* **TRY IT**: All lines that hold the string "border" should be copied. Find them in the listing below.

────────────────

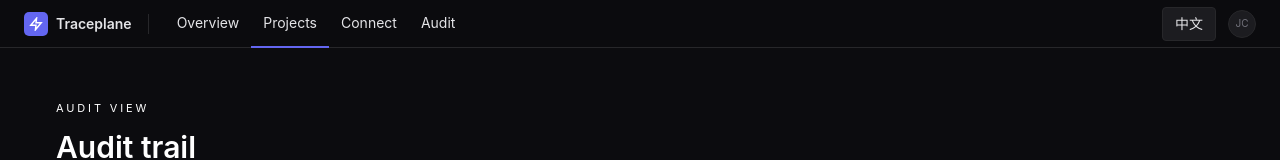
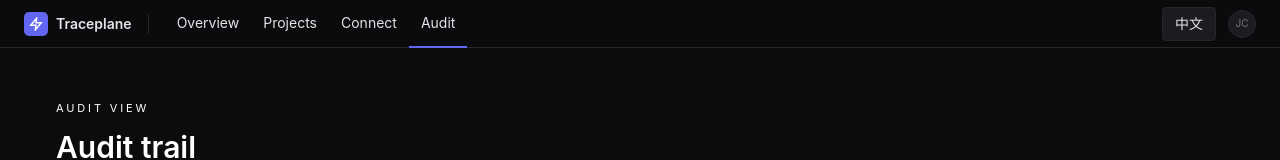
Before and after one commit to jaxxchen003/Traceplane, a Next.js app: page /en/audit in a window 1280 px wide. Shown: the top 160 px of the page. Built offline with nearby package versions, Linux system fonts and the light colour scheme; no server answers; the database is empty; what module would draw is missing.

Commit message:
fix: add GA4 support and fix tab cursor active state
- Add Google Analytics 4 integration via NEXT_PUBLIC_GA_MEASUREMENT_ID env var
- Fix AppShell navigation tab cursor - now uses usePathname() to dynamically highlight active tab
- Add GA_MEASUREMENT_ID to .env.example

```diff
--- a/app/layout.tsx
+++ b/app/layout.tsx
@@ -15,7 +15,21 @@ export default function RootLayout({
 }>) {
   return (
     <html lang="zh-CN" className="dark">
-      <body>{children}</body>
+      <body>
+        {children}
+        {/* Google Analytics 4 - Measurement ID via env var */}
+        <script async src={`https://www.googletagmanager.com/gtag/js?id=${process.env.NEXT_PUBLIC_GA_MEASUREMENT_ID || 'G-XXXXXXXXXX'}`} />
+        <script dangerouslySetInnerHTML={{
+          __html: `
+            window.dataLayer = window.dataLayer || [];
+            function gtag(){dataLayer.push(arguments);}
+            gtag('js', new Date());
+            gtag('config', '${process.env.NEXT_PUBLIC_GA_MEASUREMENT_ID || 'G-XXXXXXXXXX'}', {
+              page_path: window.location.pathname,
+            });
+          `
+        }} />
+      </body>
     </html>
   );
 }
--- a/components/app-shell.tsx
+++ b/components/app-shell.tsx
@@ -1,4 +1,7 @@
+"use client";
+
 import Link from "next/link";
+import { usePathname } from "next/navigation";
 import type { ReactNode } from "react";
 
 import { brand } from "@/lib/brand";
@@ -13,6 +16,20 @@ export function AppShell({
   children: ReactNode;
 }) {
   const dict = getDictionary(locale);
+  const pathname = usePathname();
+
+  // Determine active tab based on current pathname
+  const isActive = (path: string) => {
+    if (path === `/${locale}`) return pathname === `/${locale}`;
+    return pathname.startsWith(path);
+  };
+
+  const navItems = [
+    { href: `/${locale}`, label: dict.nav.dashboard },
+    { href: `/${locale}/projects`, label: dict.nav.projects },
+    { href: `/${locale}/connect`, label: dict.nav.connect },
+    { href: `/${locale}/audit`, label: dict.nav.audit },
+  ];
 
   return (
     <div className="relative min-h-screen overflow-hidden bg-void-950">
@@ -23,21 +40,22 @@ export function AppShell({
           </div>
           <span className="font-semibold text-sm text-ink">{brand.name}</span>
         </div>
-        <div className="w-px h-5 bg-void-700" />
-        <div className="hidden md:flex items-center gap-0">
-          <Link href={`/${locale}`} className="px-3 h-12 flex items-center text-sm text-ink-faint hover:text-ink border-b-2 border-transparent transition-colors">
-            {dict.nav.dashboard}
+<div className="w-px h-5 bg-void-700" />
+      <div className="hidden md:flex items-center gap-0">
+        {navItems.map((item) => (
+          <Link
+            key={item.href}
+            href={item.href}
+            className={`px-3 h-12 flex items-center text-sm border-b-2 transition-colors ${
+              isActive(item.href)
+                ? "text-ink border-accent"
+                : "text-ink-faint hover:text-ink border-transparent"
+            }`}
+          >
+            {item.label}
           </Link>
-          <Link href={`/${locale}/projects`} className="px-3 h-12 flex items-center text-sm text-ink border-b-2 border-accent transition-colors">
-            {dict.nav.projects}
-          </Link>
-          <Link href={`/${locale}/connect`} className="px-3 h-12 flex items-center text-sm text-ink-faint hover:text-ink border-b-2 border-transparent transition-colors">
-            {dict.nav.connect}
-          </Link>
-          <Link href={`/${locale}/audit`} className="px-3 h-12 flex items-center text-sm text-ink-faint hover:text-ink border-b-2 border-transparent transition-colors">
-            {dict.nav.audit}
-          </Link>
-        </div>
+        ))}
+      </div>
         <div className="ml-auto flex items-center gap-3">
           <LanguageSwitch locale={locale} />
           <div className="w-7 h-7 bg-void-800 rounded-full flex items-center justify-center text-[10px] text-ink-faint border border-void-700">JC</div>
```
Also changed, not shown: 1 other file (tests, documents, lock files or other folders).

────────────────

* **SOLUTION BELOW**:
-          <Link href={`/${locale}`} className="px-3 h-12 flex items-center text-sm text-ink-faint hover:text-ink border-b-2 border-transparent transition-colors">
+            className={`px-3 h-12 flex items-center text-sm border-b-2 transition-colors ${
+                ? "text-ink border-accent"
+                : "text-ink-faint hover:text-ink border-transparent"
-          <Link href={`/${locale}/projects`} className="px-3 h-12 flex items-center text-sm text-ink border-b-2 border-accent transition-colors">
-          <Link href={`/${locale}/connect`} className="px-3 h-12 flex items-center text-sm text-ink-faint hover:text-ink border-b-2 border-transparent transition-colors">
-          <Link href={`/${locale}/audit`} className="px-3 h-12 flex items-center text-sm text-ink-faint hover:text-ink border-b-2 border-transparent transition-colors">
           <div className="w-7 h-7 bg-void-800 rounded-full flex items-center justify-center text-[10px] text-ink-faint border border-void-700">JC</div>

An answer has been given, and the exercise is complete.